Dismiss Notice
Join Physics Forums Today!
The friendliest, high quality science and math community on the planet! Everyone who loves science is here!

I Need help with Dirac Equation

  1. Dec 23, 2016 #1
    I just started learning this so I am a bit lost. This is where I am lost http://www.nyu.edu/classes/tuckerman/quant.mech/lectures/lecture_7/node1.html .

    Why when E>0, we use $$\phi_p=
    \begin{pmatrix}
    1 \\
    0 \\
    \end{pmatrix}
    $$ or $$
    \begin{pmatrix}
    0 \\
    1 \\
    \end{pmatrix}
    $$

    while when E<0, we use this instead
    $$x_p=
    \begin{pmatrix}
    1 \\
    0 \\
    \end{pmatrix}
    $$ or $$
    \begin{pmatrix}
    0 \\
    1 \\
    \end{pmatrix}
    $$
    where ∅p is the upper component while xp is the lower component of the bispinor in Dirac equation.
    Can we do it the other way round or
    $$\phi_p=
    \begin{pmatrix}
    1 \\
    0 \\
    0 \\
    0 \\
    \end{pmatrix}
    ....$$ instead?


    Secondly, how did the author convert $$\phi_p = \frac{c \sigma .p}{E_p -mc^2}x_p=?=\frac{-c \sigma .p}{|E_p| +mc^2}x_p$$? Does the mod sign means anything?
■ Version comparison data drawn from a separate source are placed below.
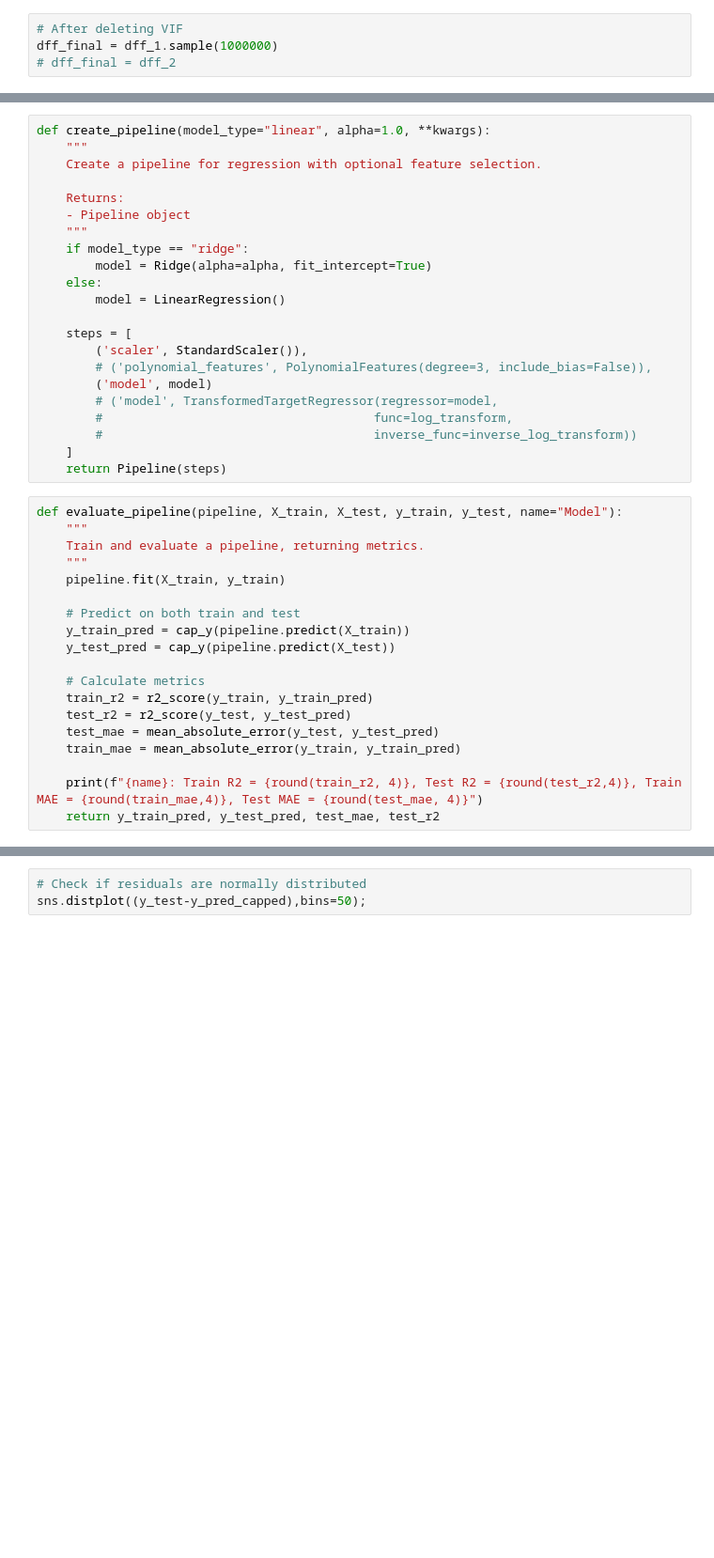
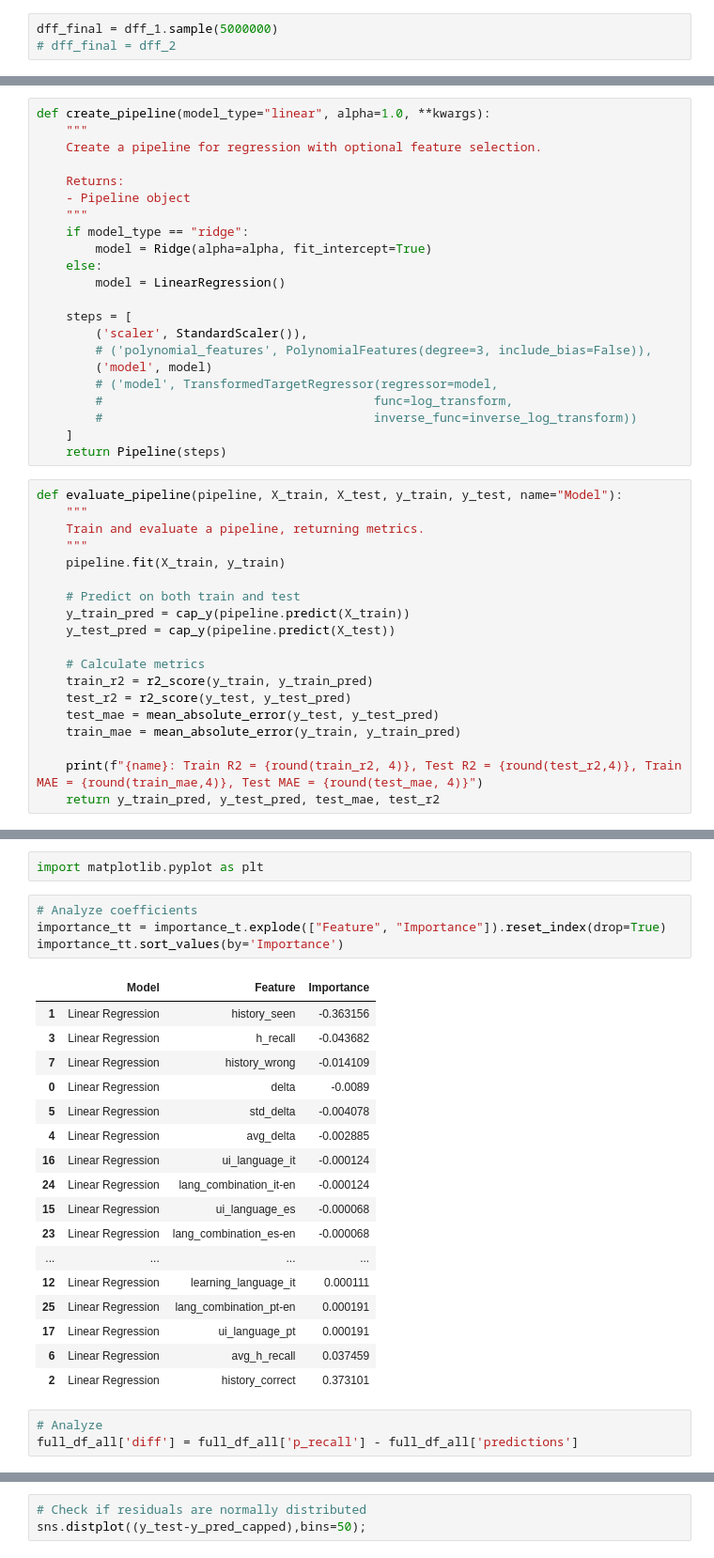
Before and after one commit to juliakubisa/spaced_repetition_algorithm, a Jupyter notebook: notebooks/baseline_models.ipynb, the cells around one changed output, grey strips where cells are left out. Shown at 94% size. Cells and saved outputs as stored; diff of their text form; blank space fills up the shorter version.

```diff
--- a/notebooks/baseline_models.ipynb
+++ b/notebooks/baseline_models.ipynb
@@ -76,6 +84,5 @@ dff_1
 # %%
-# After deleting VIF
-dff_final = dff_1.sample(1000000)
+dff_final = dff_1.sample(5000000)
 # dff_final = dff_2
 # %%
 # Transforming skewed variables
@@ -234,0 +257,27 @@ results_without_user = regression_results(pipelines_config, X_train_u, X_test_u,
+# %%
+import matplotlib.pyplot as plt
+# %%
+# Analyze coefficients
+importance_tt = importance_t.explode(["Feature", "Importance"]).reset_index(drop=True)
+importance_tt.sort_values(by='Importance')
+# %% [output]
+|  | Model | Feature | Importance |
+| 1 | Linear Regression | history_seen | -0.363156 |
+| 3 | Linear Regression | h_recall | -0.043682 |
+| 7 | Linear Regression | history_wrong | -0.014109 |
+| 0 | Linear Regression | delta | -0.0089 |
+| 5 | Linear Regression | std_delta | -0.004078 |
+| 4 | Linear Regression | avg_delta | -0.002885 |
+| 16 | Linear Regression | ui_language_it | -0.000124 |
+| 24 | Linear Regression | lang_combination_it-en | -0.000124 |
+| 15 | Linear Regression | ui_language_es | -0.000068 |
+| 23 | Linear Regression | lang_combination_es-en | -0.000068 |
+| ... | ... | ... | ... |
+| 12 | Linear Regression | learning_language_it | 0.000111 |
+| 25 | Linear Regression | lang_combination_pt-en | 0.000191 |
+| 17 | Linear Regression | ui_language_pt | 0.000191 |
+| 6 | Linear Regression | avg_h_recall | 0.037459 |
+| 2 | Linear Regression | history_correct | 0.373101 |
+# %%
+# Analyze
+full_df_all['diff'] = full_df_all['p_recall'] - full_df_all['predictions']
```
Also changed, not shown: parts of 14 cells of this notebook, 2 other files.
    Can someone help me or point me in the right direction cause this is my first time learning this. Thanks a lot!
     
  2. jcsd
  3. Dec 25, 2016 #2
    It's because of the ##\beta## matrix (as it's called in the notation you're using, from Dirac; see lesson 6). The top two rows are +1 (on the diagonal), the bottom two -1. The corresponding eigenvalues are pos and neg, obviously, when setting the momentum to zero, as shown in lesson 7. If you wrote the ##\beta## matrix "the other way round" then the E>0 and E<0 cases would also be switched, that is, ##\phi_p## and ##\chi_p## would play opposite roles. There are many other valid ways to write ##\beta## and ##\alpha## matrix (called "representations") all physically equivalent. BTW that second component is "chi" not "x".

    In my answer above I assumed you meant, can we switch the roles of ##\phi_p## (E>0) and ##\chi_p## (E<0), and ignored this. For one thing ##\phi_p## is a 2-vector not 4 but even if you meant ##u_p## it still doesn't make sense, AFAIK.

    The term ##|E_p|## is not a mod but an absolute value, since ##E_p## is just a real number. So you get the RHS simply by multiplying LHS numerator and denominator each by -1, remembering that ##E_p## is negative in this case.
     
Know someone interested in this topic? Share this thread via Reddit, Google+, Twitter, or Facebook

Have something to add?
Draft saved Draft deleted



Similar Discussions: Need help with Dirac Equation
  1. Dirac equation (Replies: 37)

  2. Dirac equation (Replies: 2)

Loading...